● AIM OF THE EXERCISE:
Take the data below and write it out exactly, except for the pictures.

● Excerpts from a dataset:
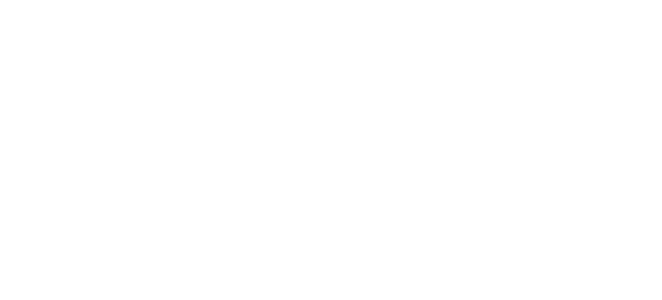
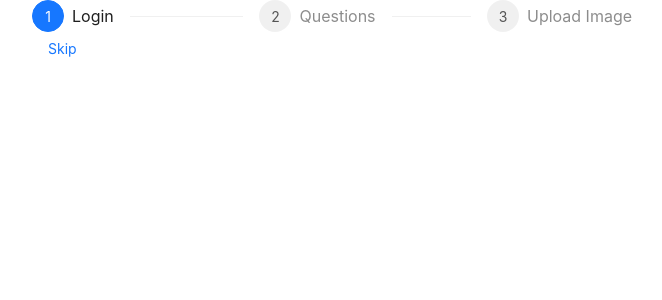
Before and after one commit to hap196/skinsight, a React (Create React App) app in the folder frontend/: page /quiz in a window 1280 px wide. Before the commit this address had no page. Shown: the top 300 px of the page, without its empty margins (308-970 px from the left). Built offline with nearby package versions, Linux system fonts and the light colour scheme.

Commit message:
quiz and styling of quiz in /quiz

```diff
--- a/frontend/src/App.js
+++ b/frontend/src/App.js
@@ -1,7 +1,8 @@
-import React from 'react';
-import { BrowserRouter as Router, Routes, Route } from 'react-router-dom';
-import Home from './pages/Home';
-import Predict from './pages/Predict';
+import React from "react";
+import { BrowserRouter as Router, Routes, Route } from "react-router-dom";
+import Home from "./pages/Home";
+import Predict from "./pages/Predict";
+import Quiz from "./components/Quiz";
 
 function App() {
   return (
@@ -10,6 +11,7 @@ function App() {
         <Routes>
           <Route path="/" element={<Home />} />
           <Route path="/predict" element={<Predict />} />
+          <Route path="/quiz" element={<Quiz />} />
         </Routes>
       </div>
     </Router>
--- /dev/null
+++ b/frontend/src/components/Quiz.css
@@ -0,0 +1,28 @@
+.form-container {
+    max-width: 600px;
+    margin: auto;
+  }
+
+  .option-box {
+    border: 1px solid #d9d9d9;
+    border-radius: 8px;
+    padding: 20px;
+    text-align: center;
+    cursor: pointer;
+    background: #f5f5f5;
+    transition: background-color 0.3s ease;
+  }
+
+  .option-box:hover {
+    background-color: #e6f7ff;
+  }
+
+  .navigation-buttons {
+    margin-top: 20px;
+    display: flex;
+    justify-content: space-between;
+  }
+
+  button {
+    margin-right: 8px;
+  }
--- /dev/null
+++ b/frontend/src/components/Quiz.js
@@ -0,0 +1,168 @@
+import React, { useState } from "react";
+import { Form, Button, Steps, Row, Col, message } from "antd";
+import {
+  LoadingOutlined,
+  SmileOutlined,
+  SolutionOutlined,
+  UserOutlined,
+  CheckCircleOutlined,
+  FrownOutlined,
+  MehOutlined,
+} from "@ant-design/icons";
+import "./Quiz.css";
+
+const stepsData = [
+  { title: "Login" },
+  { title: "Questions" },
+  { title: "Upload Image" },
+];
+
+const SkinAIForm = () => {
+  const [currentStep, setCurrentStep] = useState(0); // Step tracker
+  const [formData, setFormData] = useState({}); // Store form answers
+  const [currentQuestion, setCurrentQuestion] = useState(0); // Tracks the specific question in the Questions step
+
+  const questions = [
+    {
+      label: "What is your skin type?",
+      options: ["Dry", "Combination", "Oily"],
+      icons: [<FrownOutlined />, <MehOutlined />, <SmileOutlined />],
+    },
+    {
+      label: "What are your skin concerns?",
+      options: [
+        "Large pores",
+        "Wrinkles",
+        "Sun spots",
+        "Bumpy skin",
+        "Sebaceous filaments",
+        "Hyperpigmentation",
+        "Blackheads",
+        "Acne scars",
+        "Flaky skin",
+      ],
+      multiple: true,
+    },
+    {
+      label: "Do you have sensitive skin?",
+      options: ["Yes", "No", "I don’t know"],
+      icons: [<CheckCircleOutlined />, <FrownOutlined />, <MehOutlined />],
+    },
+    {
+      label: "Where is your main concern?",
+      options: [
+        "Cheeks",
+        "Forehead",
+        "Arms/Hands",
+        "Leg/Feet",
+        "Back",
+        "Chest",
+        "Neck",
+        "Multiple locations",
+      ],
+    },
+  ];
+
+  const handleSelect = (value) => {
+    setFormData({ ...formData, [questions[currentQuestion].label]: value });
+
+    // If there are more questions, go to the next one
+    if (currentStep === 1 && currentQuestion < questions.length - 1) {
+      setCurrentQuestion(currentQuestion + 1);
+    } else if (currentStep === 1 && currentQuestion === questions.length - 1) {
+      // If it was the last question, move to the Upload Image step
+      setCurrentStep(2);
+    }
+  };
+
+  const handleBack = () => {
+    // If in questions, go back within the questions
+    if (currentStep === 1 && currentQuestion > 0) {
+      setCurrentQuestion(currentQuestion - 1);
+    } else if (currentStep > 0) {
+      // Otherwise, go back to the previous step
+      setCurrentStep(currentStep - 1);
+    }
+  };
+
+  const handleSkip = () => {
+    // Skip the current question or step
+    if (currentStep === 1 && currentQuestion < questions.length - 1) {
+      setCurrentQuestion(currentQuestion + 1);
+    } else if (currentStep === 1 && currentQuestion === questions.length - 1) {
+      setCurrentStep(2);
+    } else if (currentStep === 0) {
+      setCurrentStep(1);
+    }
+  };
+
+  return (
+    <div className="form-container">
+      <Steps current={currentStep}>
+        {stepsData.map((step, index) => (
+          <Steps.Step
+            key={index}
+            title={step.title}
+            icon={currentStep > index ? <CheckCircleOutlined /> : undefined}
+          />
+        ))}
+      </Steps>
+      {currentStep === 0 && (
+        <div>
+          {/* Add any future Login content here */}
+          <Button type="link" onClick={handleSkip}>
+            Skip
+          </Button>
+        </div>
+      )}
+      {currentStep === 1 && currentQuestion < questions.length && (
+        <div>
+          <h3>{questions[currentQuestion].label}</h3>
+          <Row gutter={[16, 16]}>
+            {questions[currentQuestion].options.map((option, index) => (
+              <Col span={8} key={option}>
+                <div
+                  className="option-box"
+                  onClick={() => handleSelect(currentQuestion, option)}
+                >
+                  {questions[currentQuestion].icons &&
+                    questions[currentQuestion].icons[index]}
+                  <p>{option}</p>
+                </div>
+              </Col>
+            ))}
+          </Row>
+          <div className="navigation-buttons">
+            {currentStep > 0 && (
+              <Button
+                onClick={handleBack}
+                disabled={currentStep === 0 && currentQuestion === 0}
+              >
+                Back
+              </Button>
+            )}
+            <Button type="link" onClick={handleSkip}>
+              Skip
+            </Button>
+          </div>
+        </div>
+      )}
+
+      {currentStep === 2 && (
+        <div>
+          <h3>Upload a clear image of your skin</h3>
+          <p>Ensure the image is clear for better analysis.</p>
+          {/* Add Upload component */}
+          <Button
+            type="primary"
+            onClick={() => message.success("File uploaded successfully")}
+          >
+            Upload Image
+          </Button>
+        </div>
+      )}
+    </div>
+  );
+};
+
+export default SkinAIForm;
```
Also changed, not shown: 1 other file (tests, documents, lock files or other folders).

● RESPONSE AREA:
Before and after one commit to hap196/skinsight, a React (Create React App) app in the folder frontend/: page /quiz in a window 1280 px wide. Before the commit this address had no page. Shown: the top 300 px of the page, without its empty margins (308-970 px from the left). Built offline with nearby package versions, Linux system fonts and the light colour scheme.

Commit message:
quiz and styling of quiz in /quiz

```diff
--- a/frontend/src/App.js
+++ b/frontend/src/App.js
@@ -1,7 +1,8 @@
-import React from 'react';
-import { BrowserRouter as Router, Routes, Route } from 'react-router-dom';
-import Home from './pages/Home';
-import Predict from './pages/Predict';
+import React from "react";
+import { BrowserRouter as Router, Routes, Route } from "react-router-dom";
+import Home from "./pages/Home";
+import Predict from "./pages/Predict";
+import Quiz from "./components/Quiz";
 
 function App() {
   return (
@@ -10,6 +11,7 @@ function App() {
         <Routes>
           <Route path="/" element={<Home />} />
           <Route path="/predict" element={<Predict />} />
+          <Route path="/quiz" element={<Quiz />} />
         </Routes>
       </div>
     </Router>
--- /dev/null
+++ b/frontend/src/components/Quiz.css
@@ -0,0 +1,28 @@
+.form-container {
+    max-width: 600px;
+    margin: auto;
+  }
+
+  .option-box {
+    border: 1px solid #d9d9d9;
+    border-radius: 8px;
+    padding: 20px;
+    text-align: center;
+    cursor: pointer;
+    background: #f5f5f5;
+    transition: background-color 0.3s ease;
+  }
+
+  .option-box:hover {
+    background-color: #e6f7ff;
+  }
+
+  .navigation-buttons {
+    margin-top: 20px;
+    display: flex;
+    justify-content: space-between;
+  }
+
+  button {
+    margin-right: 8px;
+  }
--- /dev/null
+++ b/frontend/src/components/Quiz.js
@@ -0,0 +1,168 @@
+import React, { useState } from "react";
+import { Form, Button, Steps, Row, Col, message } from "antd";
+import {
+  LoadingOutlined,
+  SmileOutlined,
+  SolutionOutlined,
+  UserOutlined,
+  CheckCircleOutlined,
+  FrownOutlined,
+  MehOutlined,
+} from "@ant-design/icons";
+import "./Quiz.css";
+
+const stepsData = [
+  { title: "Login" },
+  { title: "Questions" },
+  { title: "Upload Image" },
+];
+
+const SkinAIForm = () => {
+  const [currentStep, setCurrentStep] = useState(0); // Step tracker
+  const [formData, setFormData] = useState({}); // Store form answers
+  const [currentQuestion, setCurrentQuestion] = useState(0); // Tracks the specific question in the Questions step
+
+  const questions = [
+    {
+      label: "What is your skin type?",
+      options: ["Dry", "Combination", "Oily"],
+      icons: [<FrownOutlined />, <MehOutlined />, <SmileOutlined />],
+    },
+    {
+      label: "What are your skin concerns?",
+      options: [
+        "Large pores",
+        "Wrinkles",
+        "Sun spots",
+        "Bumpy skin",
+        "Sebaceous filaments",
+        "Hyperpigmentation",
+        "Blackheads",
+        "Acne scars",
+        "Flaky skin",
+      ],
+      multiple: true,
+    },
+    {
+      label: "Do you have sensitive skin?",
+      options: ["Yes", "No", "I don’t know"],
+      icons: [<CheckCircleOutlined />, <FrownOutlined />, <MehOutlined />],
+    },
+    {
+      label: "Where is your main concern?",
+      options: [
+        "Cheeks",
+        "Forehead",
+        "Arms/Hands",
+        "Leg/Feet",
+        "Back",
+        "Chest",
+        "Neck",
+        "Multiple locations",
+      ],
+    },
+  ];
+
+  const handleSelect = (value) => {
+    setFormData({ ...formData, [questions[currentQuestion].label]: value });
+
+    // If there are more questions, go to the next one
+    if (currentStep === 1 && currentQuestion < questions.length - 1) {
+      setCurrentQuestion(currentQuestion + 1);
+    } else if (currentStep === 1 && currentQuestion === questions.length - 1) {
+      // If it was the last question, move to the Upload Image step
+      setCurrentStep(2);
+    }
+  };
+
+  const handleBack = () => {
+    // If in questions, go back within the questions
+    if (currentStep === 1 && currentQuestion > 0) {
+      setCurrentQuestion(currentQuestion - 1);
+    } else if (currentStep > 0) {
+      // Otherwise, go back to the previous step
+      setCurrentStep(currentStep - 1);
+    }
+  };
+
+  const handleSkip = () => {
+    // Skip the current question or step
+    if (currentStep === 1 && currentQuestion < questions.length - 1) {
+      setCurrentQuestion(currentQuestion + 1);
+    } else if (currentStep === 1 && currentQuestion === questions.length - 1) {
+      setCurrentStep(2);
+    } else if (currentStep === 0) {
+      setCurrentStep(1);
+    }
+  };
+
+  return (
+    <div className="form-container">
+      <Steps current={currentStep}>
+        {stepsData.map((step, index) => (
+          <Steps.Step
+            key={index}
+            title={step.title}
+            icon={currentStep > index ? <CheckCircleOutlined /> : undefined}
+          />
+        ))}
+      </Steps>
+      {currentStep === 0 && (
+        <div>
+          {/* Add any future Login content here */}
+          <Button type="link" onClick={handleSkip}>
+            Skip
+          </Button>
+        </div>
+      )}
+      {currentStep === 1 && currentQuestion < questions.length && (
+        <div>
+          <h3>{questions[currentQuestion].label}</h3>
+          <Row gutter={[16, 16]}>
+            {questions[currentQuestion].options.map((option, index) => (
+              <Col span={8} key={option}>
+                <div
+                  className="option-box"
+                  onClick={() => handleSelect(currentQuestion, option)}
+                >
+                  {questions[currentQuestion].icons &&
+                    questions[currentQuestion].icons[index]}
+                  <p>{option}</p>
+                </div>
+              </Col>
+            ))}
+          </Row>
+          <div className="navigation-buttons">
+            {currentStep > 0 && (
+              <Button
+                onClick={handleBack}
+                disabled={currentStep === 0 && currentQuestion === 0}
+              >
+                Back
+              </Button>
+            )}
+            <Button type="link" onClick={handleSkip}>
+              Skip
+            </Button>
+          </div>
+        </div>
+      )}
+
+      {currentStep === 2 && (
+        <div>
+          <h3>Upload a clear image of your skin</h3>
+          <p>Ensure the image is clear for better analysis.</p>
+          {/* Add Upload component */}
+          <Button
+            type="primary"
+            onClick={() => message.success("File uploaded successfully")}
+          >
+            Upload Image
+          </Button>
+        </div>
+      )}
+    </div>
+  );
+};
+
+export default SkinAIForm;
```
Also changed, not shown: 1 other file (tests, documents, lock files or other folders).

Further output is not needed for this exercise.